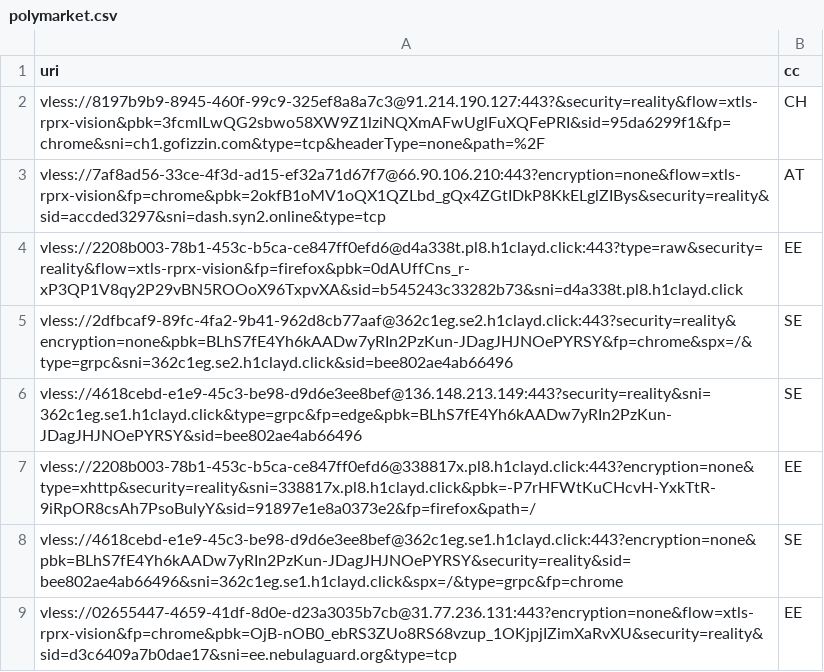
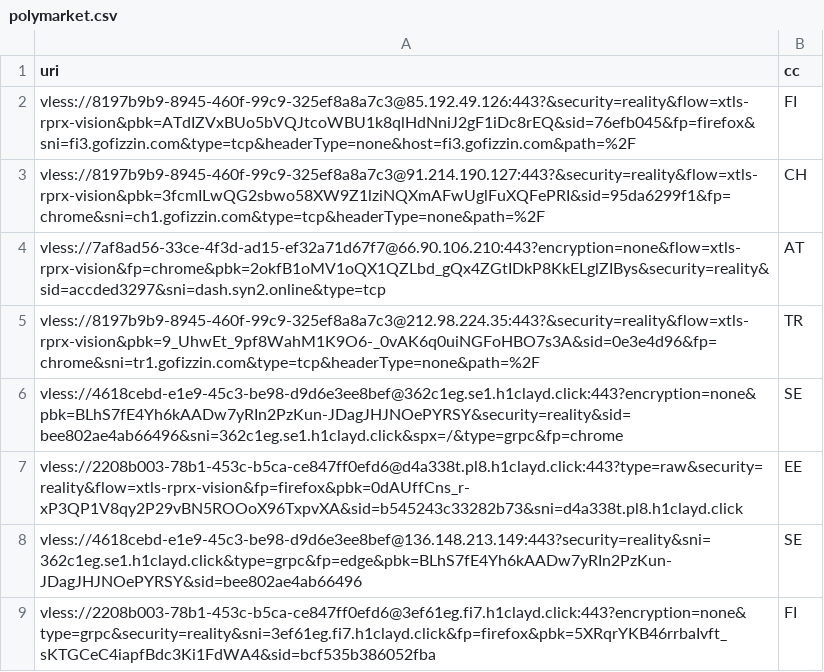
Before and after one commit to grisha-seleznev/free-vless-keys-russia, a CSV file: stage/polymarket.csv, drawn as a sheet.

Commit message:
🇷🇺 Проверка из РФ: 75 ключей, Polymarket 8 (16.11.2026 12:36 МСК)

```diff
--- a/stage/polymarket.csv
+++ b/stage/polymarket.csv
@@ -1,9 +1,9 @@
 uri,cc
+vless://8197b9b9-8945-460f-99c9-325ef8a8a7c3@85.192.49.126:443?&security=reality&flow=xtls-rprx-vision&pbk=ATdIZVxBUo5bVQJtcoWBU1k8qlHdNniJ2gF1iDc8rEQ&sid=76efb045&fp=firefox&sni=fi3.gofizzin.com&type=tcp&headerType=none&host=fi3.gofizzin.com&path=%2F,FI
 vless://8197b9b9-8945-460f-99c9-325ef8a8a7c3@91.214.190.127:443?&security=reality&flow=xtls-rprx-vision&pbk=3fcmILwQG2sbwo58XW9Z1lziNQXmAFwUglFuXQFePRI&sid=95da6299f1&fp=chrome&sni=ch1.gofizzin.com&type=tcp&headerType=none&path=%2F,CH
 vless://7af8ad56-33ce-4f3d-ad15-ef32a71d67f7@66.90.106.210:443?encryption=none&flow=xtls-rprx-vision&fp=chrome&pbk=2okfB1oMV1oQX1QZLbd_gQx4ZGtIDkP8KkELglZIBys&security=reality&sid=accded3297&sni=dash.syn2.online&type=tcp,AT
+vless://8197b9b9-8945-460f-99c9-325ef8a8a7c3@212.98.224.35:443?&security=reality&flow=xtls-rprx-vision&pbk=9_UhwEt_9pf8WahM1K9O6-_0vAK6q0uiNGFoHBO7s3A&sid=0e3e4d96&fp=chrome&sni=tr1.gofizzin.com&type=tcp&headerType=none&path=%2F,TR
+vless://4618cebd-e1e9-45c3-be98-d9d6e3ee8bef@362c1eg.se1.h1clayd.click:443?encryption=none&pbk=BLhS7fE4Yh6kAADw7yRIn2PzKun-JDagJHJNOePYRSY&security=reality&sid=bee802ae4ab66496&sni=362c1eg.se1.h1clayd.click&spx=/&type=grpc&fp=chrome,SE
 vless://2208b003-78b1-453c-b5ca-ce847ff0efd6@d4a338t.pl8.h1clayd.click:443?type=raw&security=reality&flow=xtls-rprx-vision&fp=firefox&pbk=0dAUffCns_r-xP3QP1V8qy2P29vBN5ROOoX96TxpvXA&sid=b545243c33282b73&sni=d4a338t.pl8.h1clayd.click,EE
-vless://2dfbcaf9-89fc-4fa2-9b41-962d8cb77aaf@362c1eg.se2.h1clayd.click:443?security=reality&encryption=none&pbk=BLhS7fE4Yh6kAADw7yRIn2PzKun-JDagJHJNOePYRSY&fp=chrome&spx=/&type=grpc&sni=362c1eg.se2.h1clayd.click&sid=bee802ae4ab66496,SE
 vless://4618cebd-e1e9-45c3-be98-d9d6e3ee8bef@136.148.213.149:443?security=reality&sni=362c1eg.se1.h1clayd.click&type=grpc&fp=edge&pbk=BLhS7fE4Yh6kAADw7yRIn2PzKun-JDagJHJNOePYRSY&sid=bee802ae4ab66496,SE
-vless://2208b003-78b1-453c-b5ca-ce847ff0efd6@338817x.pl8.h1clayd.click:443?encryption=none&type=xhttp&security=reality&sni=338817x.pl8.h1clayd.click&pbk=-P7rHFWtKuCHcvH-YxkTtR-9iRpOR8csAh7PsoBulyY&sid=91897e1e8a0373e2&fp=firefox&path=/,EE
-vless://4618cebd-e1e9-45c3-be98-d9d6e3ee8bef@362c1eg.se1.h1clayd.click:443?encryption=none&pbk=BLhS7fE4Yh6kAADw7yRIn2PzKun-JDagJHJNOePYRSY&security=reality&sid=bee802ae4ab66496&sni=362c1eg.se1.h1clayd.click&spx=/&type=grpc&fp=chrome,SE
-vless://02655447-4659-41df-8d0e-d23a3035b7cb@31.77.236.131:443?encryption=none&flow=xtls-rprx-vision&fp=chrome&pbk=OjB-nOB0_ebRS3ZUo8RS68vzup_1OKjpjIZimXaRvXU&security=reality&sid=d3c6409a7b0dae17&sni=ee.nebulaguard.org&type=tcp,EE
+vless://2208b003-78b1-453c-b5ca-ce847ff0efd6@3ef61eg.fi7.h1clayd.click:443?encryption=none&type=grpc&security=reality&sni=3ef61eg.fi7.h1clayd.click&fp=firefox&pbk=5XRqrYKB46rrbaIvft_sKTGCeC4iapfBdc3Ki1FdWA4&sid=bcf535b386052fba,FI
```
Also changed, not shown: stage/checked.csv, 56 other files.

========================================

• EXERCISE AIM: Give the number of lines in the listing that hold the string "stage". Add nothing else.

• SOLVED EXERCISE: 4